### [Task]
Print exactly, and only, the lines running from the line containing "C->>E: run it" through the end of the records below.

Records from a data collection:

▬▬▬▬▬▬▬▬▬▬

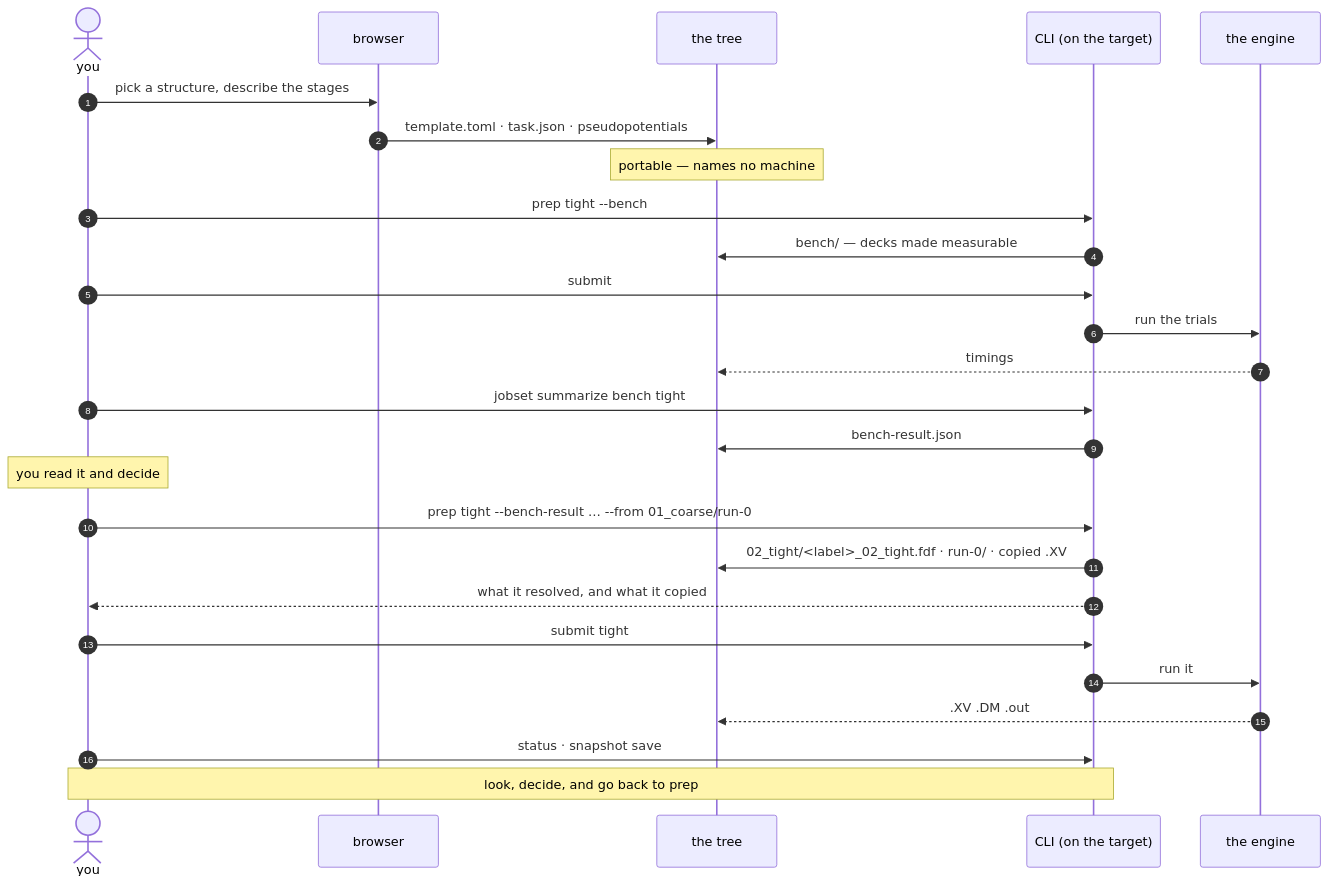
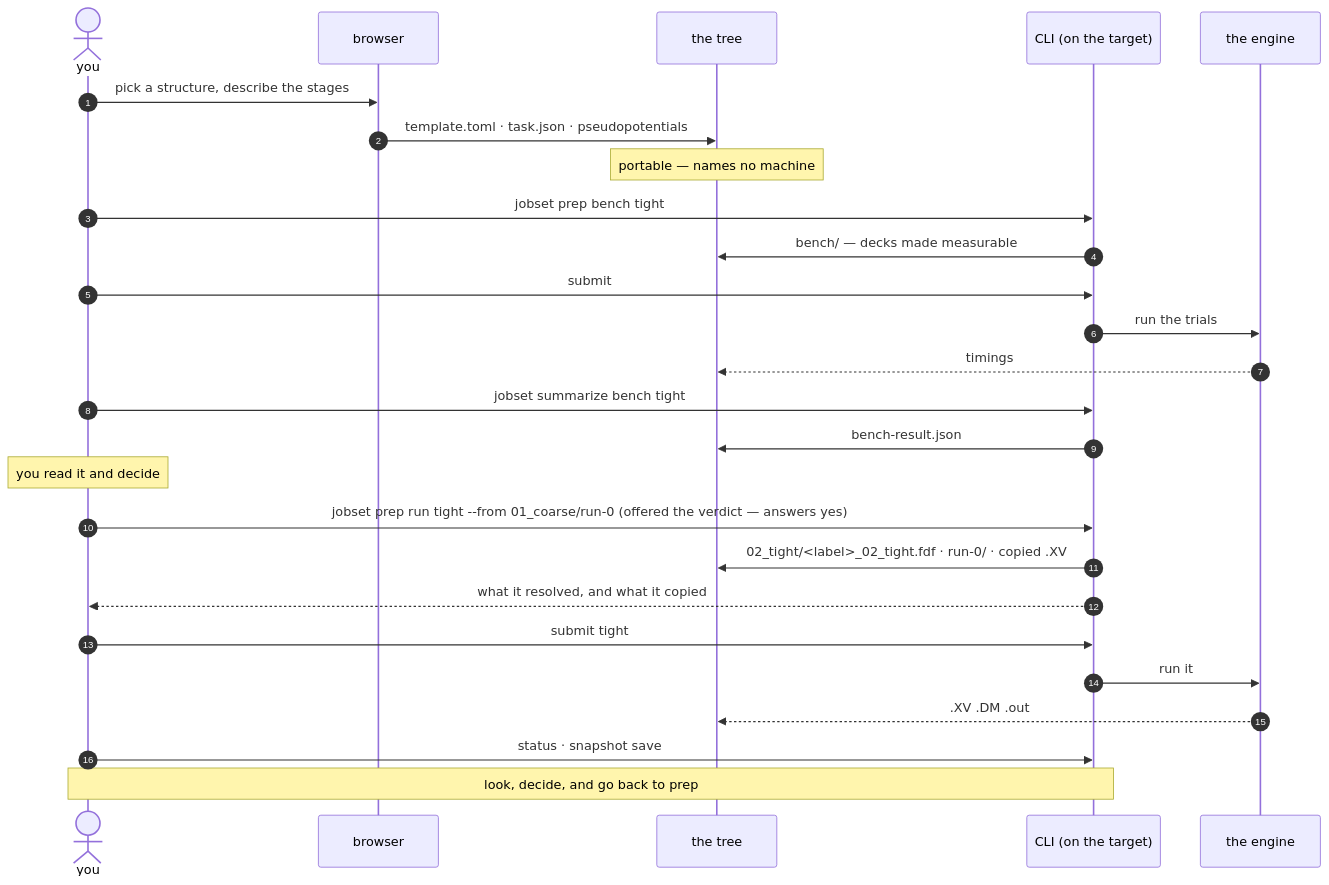
One commit to Qing-LAB/molbuilder changed the tenth of 11 diagrams in docs/execution/project-layout.md. Above: the diagram before and after it, drawn with Mermaid. The commit also changed other lines of this file and 3 other files, not shown here.

````diff
--- a/docs/execution/project-layout.md
+++ b/docs/execution/project-layout.md
@@ -1086,33 +1086,33 @@
 ```mermaid
 sequenceDiagram
     autonumber
     actor U as you
     participant B as browser
     participant T as the tree
     participant C as CLI (on the target)
     participant E as the engine
 
     U->>B: pick a structure, describe the stages
     B->>T: template.toml · task.json · pseudopotentials
     Note over T: portable — names no machine
 
-    U->>C: prep tight --bench
+    U->>C: jobset prep bench tight
     C->>T: bench/ — decks made measurable
     U->>C: submit
     C->>E: run the trials
     E-->>T: timings
     U->>C: jobset summarize bench tight
     C->>T: bench-result.json
 
     Note over U: you read it and decide
 
-    U->>C: prep tight --bench-result … --from 01_coarse/run-0
+    U->>C: jobset prep run tight --from 01_coarse/run-0 (offered the verdict — answers yes)
     C->>T: 02_tight/<label>_02_tight.fdf · run-0/ · copied .XV
     C-->>U: what it resolved, and what it copied
     U->>C: submit tight
     C->>E: run it
     E-->>T: .XV .DM .out
 
     U->>C: status · snapshot save
     Note over U,C: look, decide, and go back to prep
 ```
````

▬▬▬▬▬▬▬▬▬▬

### [Response to the exercise]
     C->>E: run it
     E-->>T: .XV .DM .out
 
     U->>C: status · snapshot save
     Note over U,C: look, decide, and go back to prep
 ```
````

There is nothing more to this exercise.